▶ [TRY IT]: In the following material, identify every line holding the string "meta" and return it.

▶ [DATA]:
——————————
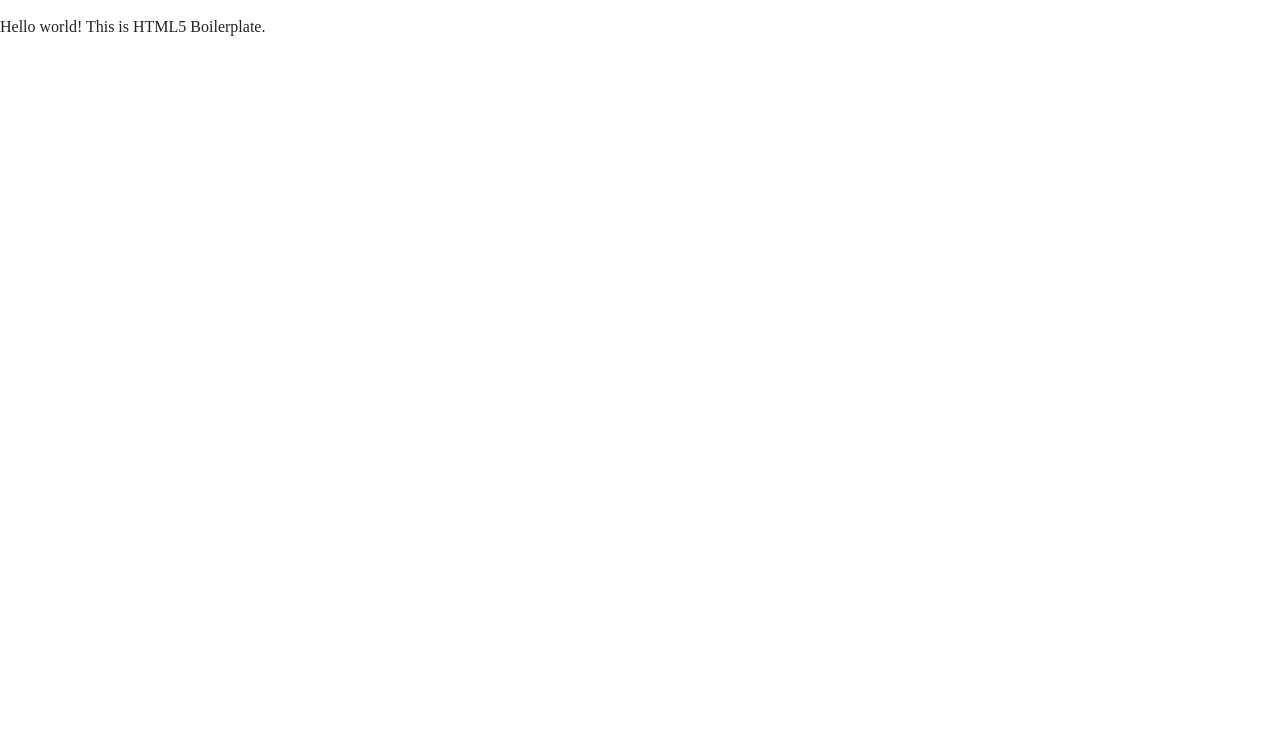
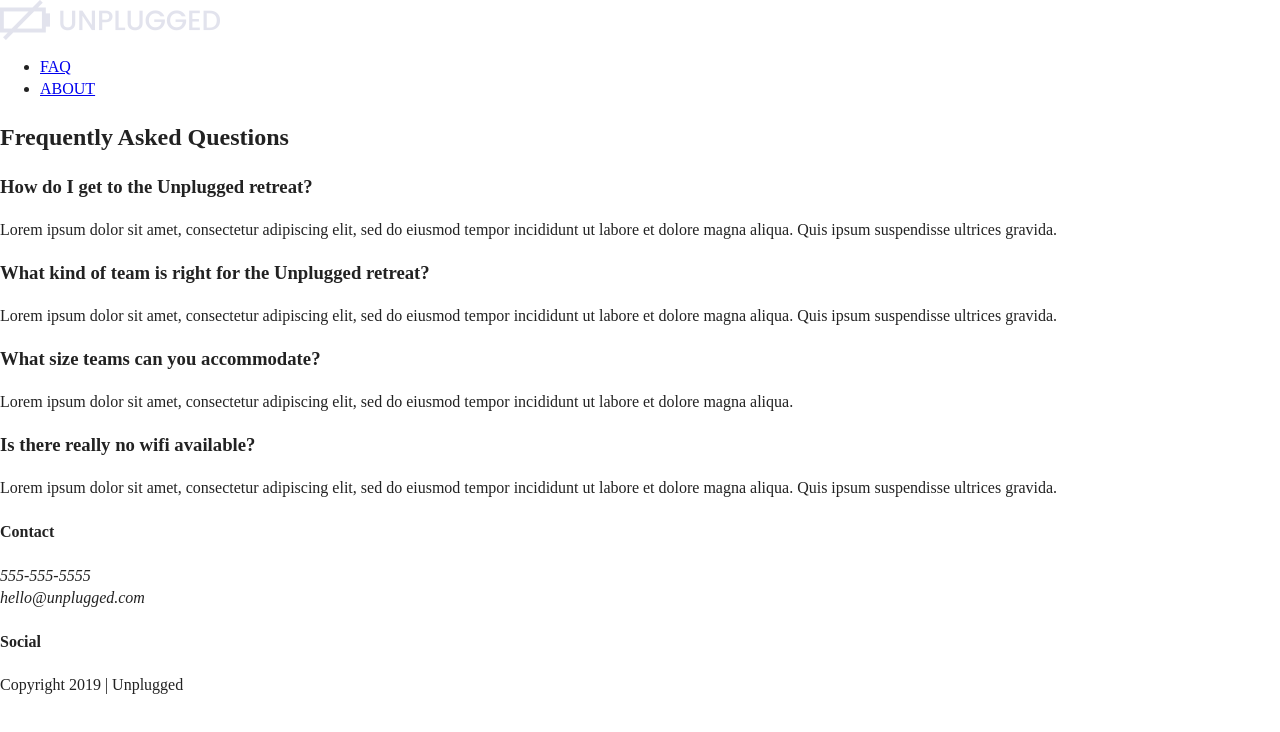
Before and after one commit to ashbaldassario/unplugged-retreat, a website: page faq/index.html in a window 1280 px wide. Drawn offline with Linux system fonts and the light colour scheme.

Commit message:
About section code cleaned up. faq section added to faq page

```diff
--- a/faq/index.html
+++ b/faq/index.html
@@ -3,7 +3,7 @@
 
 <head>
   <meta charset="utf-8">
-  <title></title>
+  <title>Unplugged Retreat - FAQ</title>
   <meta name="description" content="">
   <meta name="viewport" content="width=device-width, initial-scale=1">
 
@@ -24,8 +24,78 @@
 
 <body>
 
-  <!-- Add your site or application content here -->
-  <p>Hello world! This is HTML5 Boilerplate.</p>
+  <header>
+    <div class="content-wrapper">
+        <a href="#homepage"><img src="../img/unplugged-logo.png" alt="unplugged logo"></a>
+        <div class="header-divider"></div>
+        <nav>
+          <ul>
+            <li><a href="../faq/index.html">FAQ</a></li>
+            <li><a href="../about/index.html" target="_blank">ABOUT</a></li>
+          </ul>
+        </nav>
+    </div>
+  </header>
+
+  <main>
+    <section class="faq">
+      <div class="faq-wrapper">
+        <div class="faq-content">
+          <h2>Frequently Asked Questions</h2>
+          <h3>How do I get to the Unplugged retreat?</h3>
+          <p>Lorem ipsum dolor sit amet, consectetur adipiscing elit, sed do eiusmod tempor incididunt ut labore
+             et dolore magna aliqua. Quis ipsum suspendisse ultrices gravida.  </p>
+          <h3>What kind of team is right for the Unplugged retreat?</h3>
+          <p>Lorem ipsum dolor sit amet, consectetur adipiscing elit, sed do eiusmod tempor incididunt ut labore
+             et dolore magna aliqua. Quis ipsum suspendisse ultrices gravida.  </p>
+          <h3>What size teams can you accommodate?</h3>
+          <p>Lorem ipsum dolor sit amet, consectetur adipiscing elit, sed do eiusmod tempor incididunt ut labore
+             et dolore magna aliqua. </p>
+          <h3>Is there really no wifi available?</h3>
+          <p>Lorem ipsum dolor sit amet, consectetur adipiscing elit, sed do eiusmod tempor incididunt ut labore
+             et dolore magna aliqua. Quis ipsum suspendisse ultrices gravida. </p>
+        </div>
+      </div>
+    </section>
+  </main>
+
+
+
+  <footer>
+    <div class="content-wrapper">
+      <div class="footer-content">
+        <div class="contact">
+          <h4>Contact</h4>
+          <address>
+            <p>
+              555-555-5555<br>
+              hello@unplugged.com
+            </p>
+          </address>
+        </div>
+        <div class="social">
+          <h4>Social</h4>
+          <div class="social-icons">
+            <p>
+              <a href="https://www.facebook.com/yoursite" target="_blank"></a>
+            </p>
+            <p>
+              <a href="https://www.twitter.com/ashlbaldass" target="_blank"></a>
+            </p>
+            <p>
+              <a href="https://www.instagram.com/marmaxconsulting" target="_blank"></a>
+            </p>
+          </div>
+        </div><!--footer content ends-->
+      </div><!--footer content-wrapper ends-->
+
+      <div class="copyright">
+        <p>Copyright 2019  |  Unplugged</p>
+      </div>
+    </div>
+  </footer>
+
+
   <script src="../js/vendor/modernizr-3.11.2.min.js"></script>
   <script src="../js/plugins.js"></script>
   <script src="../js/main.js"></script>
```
——————————
▶ [TASK SOLUTION]:
   <meta charset="utf-8">
   <meta name="description" content="">
   <meta name="viewport" content="width=device-width, initial-scale=1">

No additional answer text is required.